Oh, the kid had a blast, so no worries about that. I however was my usual klutzy self and while fetching his ball for him, managed to careen down some steps in the water, and sprain the knee I’d hurt in 2008. Because I was in said pool, the act of spraining my knee joint happened in apparent slow-motion: stepping, stepping, ooooooooooh noooooooooo, owwwwwwww.
I carefully balanced on my not-just-sprained leg and cheered him on. And I did manage to get his ball back to him.
The rest of our trip has been joyfully uneventful of injury, if not sodden in 50+ percent humidity. I grew up in a swamp, I should know how to deal with this by now. For someone who has lived 38 of 40 years in dire summer heat and damp air, I really have gained very little in terms of strategies for contending with the climate. My best trick is to duck into a place with air conditioning. So it is that I’ve only progressed to 1957 standards for heat-busting technology. Not exactly a genius on this score is me.
But our two trips to the pool were interesting for getting to see toddler politics and drama in action.
Our little friend had brought two simple toys with him: the aforementioned, knee-killing ball, and a little toy boat. Say that 10 times fast. Given that parents want even 2-year-olds to appreciate the value of sharing, there still comes a time when hey, that toy is theirs and they get to play with it, too. I watched the pulling matches and the open-mouthed shock at other kids’ rudeness from our little friend’s perspective like I were viewing the war over Helen from a front-row seat.
From my vantage seat, I discerned the following rules: If there is a toy just floating in the water, it is fair game for anyone to play with it, at least for a few minutes. If the free-use toy is handed off to another child who also isn’t the owner, that kid may have to relinquish the object at any time, and they are expected to offer no resistance. If a toy is clearly in it’s owner’s use, another child may ask to see and/or play with that toy by simply putting out a hand as a sign of greeting and interest. They should also feel free, apparently, to add a verbalization—anything from “ahhhh?” to “can I see that, please?” is acceptable, depending on their fluency with language. While it is the toy owner’s prerogative not to hand over the toy, it is very bad form to say no to a polite request. Grabbing the toy from the owner is right out, and will summon apologetic parents from wherever they’ve been lounging, with the unfortunate result that the grabber is removed from the interaction, perchance the entire pool area, and most certainly will have to hand over the object un-played-with. When the toy owner does give the toy to the requester, that temporary user may play with the toy for a while, even for an extended amount of time, like 10 minutes. The amount of time appears to be commensurate with their concentration time.

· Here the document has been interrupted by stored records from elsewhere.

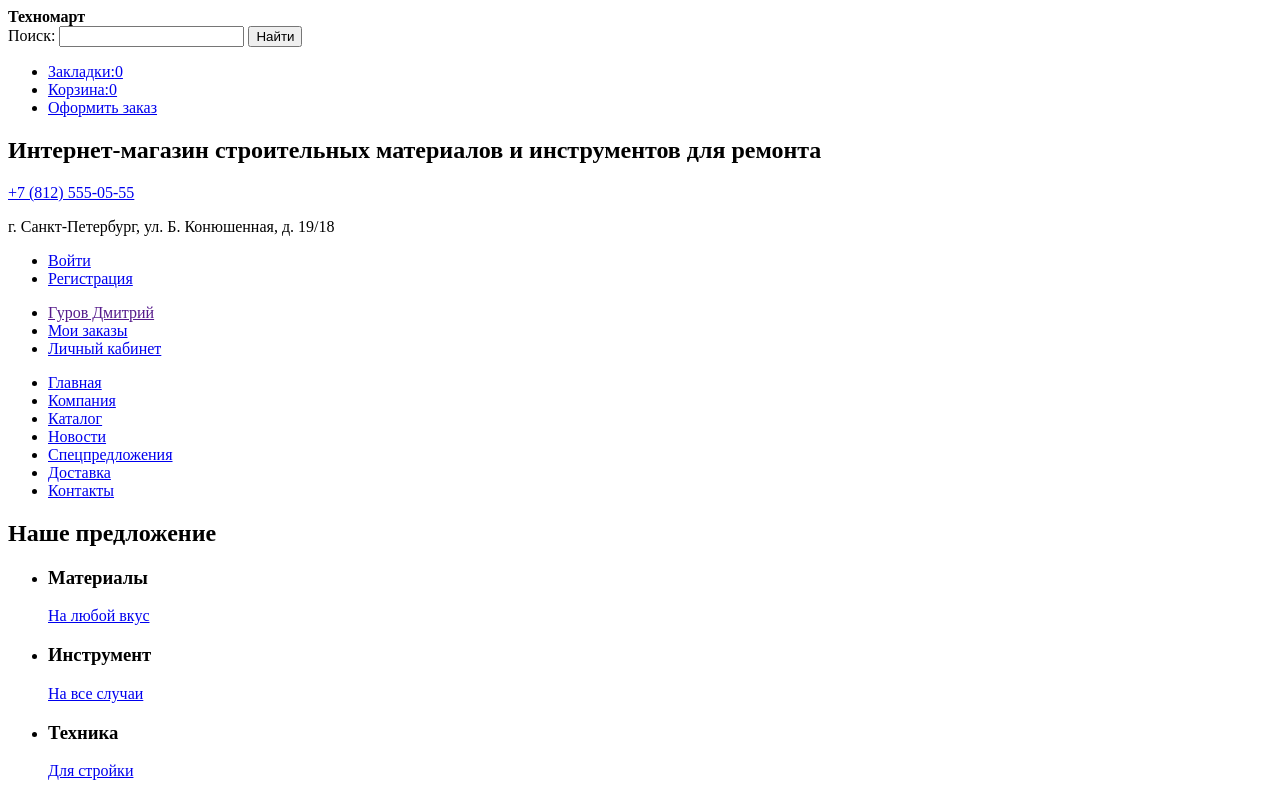
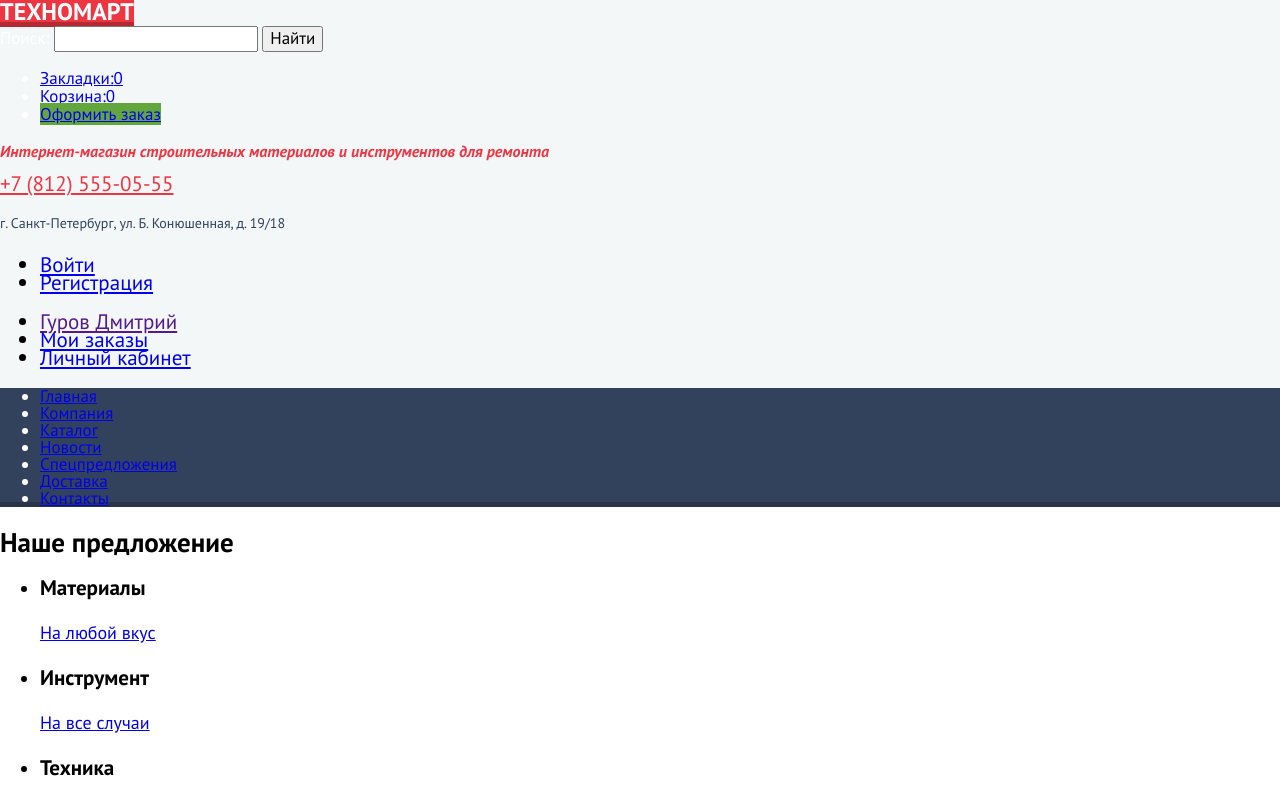
Before and after one commit to GurovDmitriy/Technomart, a plain HTML site: page index.html in a window 1280 px wide. Shown: the top 796 px of the page. Drawn offline with Linux system fonts and the light colour scheme; a web font is replaced by a local one.

Commit message:
Базовая стилизация header

```diff
--- a/index.html
+++ b/index.html
@@ -4,12 +4,15 @@
 	<meta charset="UTF-8">
 	<meta name="description" content="Магазин электроинструмента">
 	<meta name="keywords" content="Дрель, перфоратор, купить инструмент">
+	<link href="https://fonts.googleapis.com/css2?family=Cuprum:ital,wght@0,400;0,700;1,400;1,700&family=PT+Sans:ital,wght@0,400;0,700;1,400;1,700&display=swap" rel="stylesheet">
+	<link rel="stylesheet" type="text/css" href="style/normalize.css">
+	<link rel="stylesheet" type="text/css" href="style/style.css">
 	<title>Техномарт-главная</title>
 </head>
 <body>
-	<header class="header">
+	<header class="header" role="banner">
 		<strong class="logo logo__header">Техномарт</strong>
-		<form class="form-search">
+		<form class="form-search" role="search">
 			<label class="form-search__label" for="search-field">Поиск:</label>
 			<input class="form-search__input" type="search" name="search" id="search-field">
 			<button class="form-search__btn" type="submit"><span class="visually-hidden">Найти</span></button>
@@ -22,13 +25,13 @@
 				<a class="menu-order__link" href="#">Корзина:<span>0</span></a>
 			</li>
 			<li class="menu-order__item">
-				<a class="menu-order__link" href="#">Оформить заказ</a>
+				<a class="menu-order__link menu-order__link-order" href="#">Оформить заказ</a>
 			</li>
 		</ul>
-		<nav class="nav">
+		<nav class="nav" role="navigation" aria-label="Разделы">
 			<h1 class="header-caption">Интернет-магазин строительных материалов и инструментов для ремонта</h1>
-			<a href="tel:+78125550555">+7 (812) 555-05-55</a>
-			<p>г. Санкт-Петербург, ул. Б. Конюшенная, д. 19/18</p>
+			<a class="nav__tel-link" href="tel:+78125550555">+7 (812) 555-05-55</a>
+			<p class="nav__adress">г. Санкт-Петербург, ул. Б. Конюшенная, д. 19/18</p>
 			<ul class="nav-user nav-user--unlogin">
 				<li class="nav-user__item"><a class="nav-user__link" href="#">Войти</a></li>
 				<li class="nav-user__item"><a class="nav-user__link" href="#">Регистрация</a></li>
@@ -49,7 +52,7 @@
 			</ul>
 		</nav>
 	</header>
-	<main class="main">
+	<main class="main" role="main">
 		<section class="promo">
 			<h2 class="promo__caption visually-hidden">Наше предложение</h2>
 			<ul class="promo-list">
@@ -183,7 +186,7 @@
 				</li>
 			</ul>
 		</section>
-		<article class="about-company">
+		<article class="about-company" role="article">
 			<h2 class="about-company__caption">Компания &laquo;Техномарт&raquo;</h2>
 			<p class="about-company__text">Настоящий мужской шоппинг начинается здесь! Огромный выбор товаров для ремонта и строительства не оставит равнодушными любителей сэкономить на гастарбайтерах.</p>
 			<p class="about-company__text">Мы можем доставить ваш товар в самые отдаленные точки России! Техномарт работает со многими транспортными компаниями:</p>
@@ -217,7 +220,7 @@
 			</form>
 		</section>
 	</main>
-	<footer>
+	<footer class="footer" role="contantinfo">
 		<section class="contacts">
 			<h2 class="visually-hidden">Наш адрес</h2>
 			<strong class="logo logo__footer">Техномарт</strong>
--- a/style/style.css
+++ b/style/style.css
@@ -0,0 +1,202 @@
+/* @font-face {
+	font-family: 'Cuprum';
+	src:
+	url('../fonts/web/cuprum.woff2') format('woff2'),
+	url('../fonts/web/cuprum.woff') format('woff'),
+	url('../fonts/cuprum/Cuprum-Regular.ttf') format('ttf');
+	font-weight: normal;
+	font-style: normal;
+}
+
+@font-face {
+	font-family: 'Cuprum';
+	src:
+	url('../fonts/web/cuprumbold.woff2') format('woff2'),
+	url('../fonts/web/cuprumbold.woff') format('woff'),
+	url('../fonts/cuprum/Cuprum-Bold.ttf') format('ttf');
+	font-weight: bold;
+	font-style: normal;
+}
+
+@font-face {
+	font-family: 'Cuprum';
+	src:
+	url('../fonts/web/cuprumitalic.woff2') format('woff2'),
+	url('../fonts/web/cuprumitalic.woff') format('woff'),
+	url('../fonts/cuprum/Cuprum-Italic.ttf') format('ttf');
+	font-weight: normal;
+	font-style: italic;
+}
+
+@font-face {
+	font-family: 'Cuprum';
+	src:
+	url('../fonts/web/cuprumbolditalic.woff2') format('woff2'),
+	url('../fonts/web/cuprumbolditalic.woff') format('woff'),
+	url('../fonts/cuprum/Cuprum-BoldItalic.ttf') format('ttf');
+	font-weight: bold;
+	font-style: italic;
+}
+
+@font-face {
+	font-family: 'PT Sans';
+	src:
+	url('../fonts/web/ptsans.woff2') format('woff2'),
+	url('../fonts/web/ptsans.woff') format('woff'),
+	url('../fonts/ptsans/PTS55F.ttf') format('ttf');
+	font-weight: normal;
+	font-style: normal;
+}
+
+@font-face {
+	font-family: 'PT Sans';
+	src:
+	url('../fonts/web/ptsansbold.woff2') format('woff2'),
+	url('../fonts/web/ptsansbold.woff') format('woff'),
+	url('../fonts/ptsans/PTS75F.ttf') format('ttf');
+	font-weight: bold;
+	font-style: normal;
+}
+ */
+
+/* Общие стили */
+
+html {
+  box-sizing: border-box;
+}
+*, *:before, *:after {
+  box-sizing: inherit;
+}
+
+/* .visually-hidden {
+	position: absolute;
+
+	width: 1px;
+	height: 1px;
+	margin: -1px;
+	padding: 0;
+
+	border: 0;
+
+	clip: rect(0 0 0 0);
+	overflow: hidden;
+} */
+
+html,
+body {
+	width: 100%;
+
+	margin: 0;
+	padding: 0;
+}
+
+body {
+	font-family: 'Cuprum', 'PT Sans', 'Open Sans', sans-serif;
+	font-size: 18px;
+	line-height: 24px;
+	font-weight: normal;
+	font-style: normal;
+	color: rgba(0, 0, 0, 1);
+}
+
+.container {
+	width: 100%;
+}
+
+.wrapper {
+	width: 940px;
+
+	margin: 0 auto;
+}
+
+/* header */
+
+.header {
+	background: rgba(243,247,248,1);
+}
+
+.logo {
+	font-size: 24px;
+	line-height: 24px;
+	text-transform: uppercase;
+	color: rgba(255, 255, 255, 1);
+
+	background-color: rgba(238, 54, 67, 1);
+	box-shadow: inset 0 -5px 0 0 rgba(0, 0, 0, 0.24);
+}
+
+.logo__header {}
+
+.form-search {
+	font-size: 17px;
+	line-height: 18px;
+	color: rgba(255, 255, 255, 1);
+}
+
+.form-search__label {}
+
+.form-search__input {}
+
+.form-search__btn {}
+
+.menu-order {
+	font-size: 17px;
+	line-height: 18px;
+	color: rgba(255, 255, 255, 1.0);
+}
+
+.menu-order__link-order {
+	background-color: rgba(99, 166, 62, 1);
+}
+
+.menu-order__item {}
+
+.menu-order__link {}
+
+.nav {}
+
+.header-caption {
+	font-size: 16px;
+	line-height: 23px;
+	font-style: italic;
+	color: rgba(238, 54, 67, 1);
+}
+
+.nav__tel-link {
+	font-size: 21px;
+	line-height: 18px;
+	color: rgba(238, 54, 67, 1);
+}
+
+.nav__adress {
+	font-size: 14px;
+	line-height: 24px;
+	color: rgba(50, 66, 92, 1);
+}
+
+.nav-user {
+	font-size: 21px;
+	line-height: 18px;
+	color: rgba(0,0,0,1);
+}
+
+.nav-user--unlogin {}
+
+.nav-user__item {}
+
+.nav-user__link {}
+
+.nav-user--uplogin {}
+
+.nav-user__name {}
+
+.nav-site {
+	font-size: 17px;
+	line-height: 17px;
+	color: rgba(255,255,255,1);
+
+	background-color: rgba(50, 66, 92, 1);
+	box-shadow: inset 0px -5px 0px 0px rgba(41,52,73,1);
+}
+.nav-site__item {}
+.nav-site__link {}
```
Also changed, not shown: catalog.html (+5 -5 lines).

I watched and learned. Sunlight reflected off of the broken water where the children stood. The fountain pumped joyfully behind them as they learned to share. And somewhere, off in the distance, I could hear Zarathustra’s epic music from 2001: A Space Odyssey. Sharing among the humans had been learned. Next, how to make fire.
But if he needed me to run after his ball again, well, that wasn’t going to happen.